Lady Hale breaks from tradition with smiling Grays Inn portrait

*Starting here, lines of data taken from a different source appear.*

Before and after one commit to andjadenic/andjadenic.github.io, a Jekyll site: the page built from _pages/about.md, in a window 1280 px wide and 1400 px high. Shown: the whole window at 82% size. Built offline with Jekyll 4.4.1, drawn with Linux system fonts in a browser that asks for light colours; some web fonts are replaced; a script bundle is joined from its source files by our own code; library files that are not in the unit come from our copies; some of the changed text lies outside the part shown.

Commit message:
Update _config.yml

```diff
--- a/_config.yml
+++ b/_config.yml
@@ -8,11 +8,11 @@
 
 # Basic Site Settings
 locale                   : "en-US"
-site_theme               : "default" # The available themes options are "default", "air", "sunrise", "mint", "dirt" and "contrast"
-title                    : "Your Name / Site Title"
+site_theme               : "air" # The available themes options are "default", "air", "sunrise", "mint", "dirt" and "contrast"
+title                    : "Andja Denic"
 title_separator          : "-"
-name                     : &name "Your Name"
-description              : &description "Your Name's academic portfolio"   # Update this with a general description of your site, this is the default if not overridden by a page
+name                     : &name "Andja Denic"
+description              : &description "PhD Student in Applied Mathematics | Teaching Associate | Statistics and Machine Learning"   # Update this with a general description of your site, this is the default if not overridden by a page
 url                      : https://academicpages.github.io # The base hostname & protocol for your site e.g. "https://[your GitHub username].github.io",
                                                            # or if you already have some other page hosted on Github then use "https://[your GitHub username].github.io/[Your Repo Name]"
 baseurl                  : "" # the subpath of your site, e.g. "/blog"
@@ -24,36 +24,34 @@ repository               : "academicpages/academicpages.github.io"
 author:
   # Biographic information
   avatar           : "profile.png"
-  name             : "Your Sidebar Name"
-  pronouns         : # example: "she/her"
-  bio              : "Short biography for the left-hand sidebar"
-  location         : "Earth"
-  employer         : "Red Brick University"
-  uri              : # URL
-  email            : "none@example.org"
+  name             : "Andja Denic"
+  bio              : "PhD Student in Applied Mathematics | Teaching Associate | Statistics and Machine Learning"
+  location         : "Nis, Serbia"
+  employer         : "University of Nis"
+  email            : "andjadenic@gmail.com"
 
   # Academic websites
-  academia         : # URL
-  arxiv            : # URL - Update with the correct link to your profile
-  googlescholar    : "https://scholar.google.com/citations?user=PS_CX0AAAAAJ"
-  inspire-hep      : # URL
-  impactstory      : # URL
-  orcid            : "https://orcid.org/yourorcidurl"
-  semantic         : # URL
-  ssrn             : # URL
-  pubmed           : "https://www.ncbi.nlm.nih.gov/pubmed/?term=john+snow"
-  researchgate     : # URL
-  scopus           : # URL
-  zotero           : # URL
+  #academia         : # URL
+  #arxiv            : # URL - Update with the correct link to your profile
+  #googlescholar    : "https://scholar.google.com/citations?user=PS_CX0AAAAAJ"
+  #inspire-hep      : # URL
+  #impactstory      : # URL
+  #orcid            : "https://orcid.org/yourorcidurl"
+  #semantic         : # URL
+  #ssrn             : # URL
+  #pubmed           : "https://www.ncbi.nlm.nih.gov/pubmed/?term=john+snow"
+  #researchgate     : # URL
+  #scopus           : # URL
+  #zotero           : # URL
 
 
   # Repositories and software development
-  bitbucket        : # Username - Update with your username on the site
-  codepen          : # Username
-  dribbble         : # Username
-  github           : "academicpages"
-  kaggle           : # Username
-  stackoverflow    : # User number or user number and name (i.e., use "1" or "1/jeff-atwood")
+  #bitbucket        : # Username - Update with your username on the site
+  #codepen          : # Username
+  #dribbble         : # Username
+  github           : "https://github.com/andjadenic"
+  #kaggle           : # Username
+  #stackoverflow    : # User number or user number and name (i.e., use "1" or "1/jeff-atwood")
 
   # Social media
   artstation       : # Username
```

She’s a trailblazer in more ways than one. And Baroness Hale, the first female president of the Supreme Court, has again broken new ground as she becomes the only smiling portrait to hang in the hall of one of London’s illustrious Inns of Court. Lady Hale, 73, who was appointed to the role last year, had her portrait painted by David Cobley after Gray’s Inn commissioned it to hang in the hall. The Supreme Court judge is a member of the Inn, which called her to the bar in 1969. The unconventional portrait, due to be installed in August, is only the third depicting a female judge to hang at the Inn, with one of the others also being of Lady Hale and the third showing Dame Rose Heilbron, the Inn’s first female Treasurer. It will hang alongside portraits of Lord Birkenhead, former Lord Chancellor, and Lord Thomas of Cwmgiedd, former Lord Chief Justice, who retired last year. In the same hall are portraits of Queen Elizabeth I, who was patron lady of the Inn, Lord Burghley, her secretary of state, and Sir Francis Walsingham, her principal secretary. Mr Cobley said the portrait had been a “privilege” to paint.  Want the best of The Telegraph direct to your email and WhatsApp? Sign up to our free twice-daily  Front Page newsletter and new  audio briefings. “The other are a little more austere. Probably uniquely among them she is smiling.”The painting has also attracted comment for a pot of red ballpoint pens which is prominent at the front of the frame. Mr Cobley said they were intended to communicate the judge’s approachable nature. “The red provided a bit of colour in the foreground but it does suggest something of the common touch, which is what I referred to earlier. “Although she is at the top of her field, her profession, she does have a very easy way with her and I wanted to try and get that across if I could, to make a bit of a connection with the viewer,” he said. Lady Hale, a family law specialist, has previously been described as the “Beyoncé of the legal profession” due to her popularity among young lawyers and students.  “I found Lady Hale an extremely amiable, friendly, likeable person. “She has an incredibly important job but really does have the common touch and we just got on very well. She smiles a lot, so it seemed to be a natural thing to do,” he told the Daily Telegraph. Tony Harking, under treasurer of the Inn, said: “The style of the painting is somewhat different to the others, really reflecting her very unique style.